How Is Child Custody Determined in Illinois?
When parents separate, one of their most important considerations involves the custody of their children. If you have kids and are considering a divorce in Illinois, here’s what you should know about how the state handles child custody determinations.
Types of Parental Responsibilities in Illinois
In Illinois, child custody is referred to as parental responsibilities. There are two types of parental responsibilities: decision-making power and parenting time.
Decision-making power is what other states call “legal custody.” The parent or parents with decision-making power have the legal right to make decisions on how to raise their child. This may include decisions about where the child goes to school, their healthcare, religious upbringing, and involvement in extracurricular activities. Illinois courts generally prefer parents to share this responsibility. However, a judge might grant sole decision-making authority to one parent if it’s in the child’s best interest.

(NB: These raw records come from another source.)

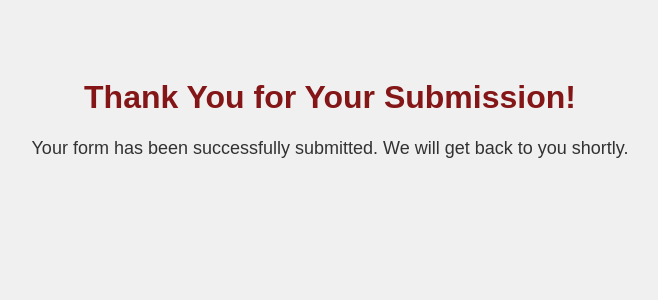
After one commit to usernamesarehardman/web_application, a Flask app: template templates/submit.html in a window 1280 px wide. The commit adds this page. Shown: the top 300 px of the page, without its empty margins (310-968 px from the left). Run offline with Flask 3, Linux system fonts and the light colour scheme; the template is opened without the code that fills it, so the values that code supplies are empty.

```diff
--- /dev/null
+++ b/templates/submit.html
@@ -0,0 +1,27 @@
+<!DOCTYPE html>
+<html lang="en">
+<head>
+    <meta charset="UTF-8">
+    <meta name="viewport" content="width=device-width, initial-scale=1.0">
+    <title>Thank You for Submitting</title>
+    <style>
+        body {
+            font-family: Arial, sans-serif;
+            background-color: #f0f0f0;
+            color: #323232;
+            text-align: center;
+            padding: 50px;
+        }
+        h1 {
+            color: #841617; /* Oklahoma Crimson */
+        }
+        p {
+            font-size: 18px;
+        }
+    </style>
+</head>
+<body>
+    <h1>Thank You for Your Submission!</h1>
+    <p>Your form has been successfully submitted. We will get back to you shortly.</p>
+</body>
+</html>
```
Also changed, not shown: templates/index.html (+9 -1 lines).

Parenting time refers to the time that a parent spends with a child. Other states may refer to parenting time as “physical custody.” Typically, a child will primarily live with one parent and have regular contact or visitation with the other parent. Regardless of their decision-making power, all parents in Illinois are entitled to reasonable parenting time with their children. Exceptions only apply if the parenting time seriously endangers the child’s well-being. While both parents may be granted parenting time, the time they spend with the child is not always equal.
How Judges Determine Parental Responsibilities in Illinois
When judges in Illinois make decisions about parental responsibilities, they consider several factors to ensure their determinations are in the child’s best interests. These include factors such as:
● The child’s basic needs
● The child’s wishes, if they are of suitable age and capacity to reason
● The child’s adjustment to their home, school, and community
● The ability of the parents to cooperate and make decisions together
● The level of conflict between the parents
● The ability of each parent to foster a close and continuing relationship with the child
● Any history of violence or threat of violence by the child’s parent
● The occurrence of ongoing abuse, whether directed at the child or another person
● The willingness and ability of each parent to place the needs of the child ahead of their own
● The distance between the parents’ homes
● The willingness and ability of each parent to facilitate and encourage a close and continuing relationship between the other parent and the child
● The willingness and ability of each parent to maintain a stable environment for the child
● Any other factor that the court considers relevant
Contact a Family Law Lawyer in Illinois
If you’re filing for divorce in Illinois and you have children, the right lawyer can make a difference. Take the first step toward securing your family’s future. Contact Tess, Crull & Arnquist today for a consultation with one of our experienced family law attorneys in Illinois.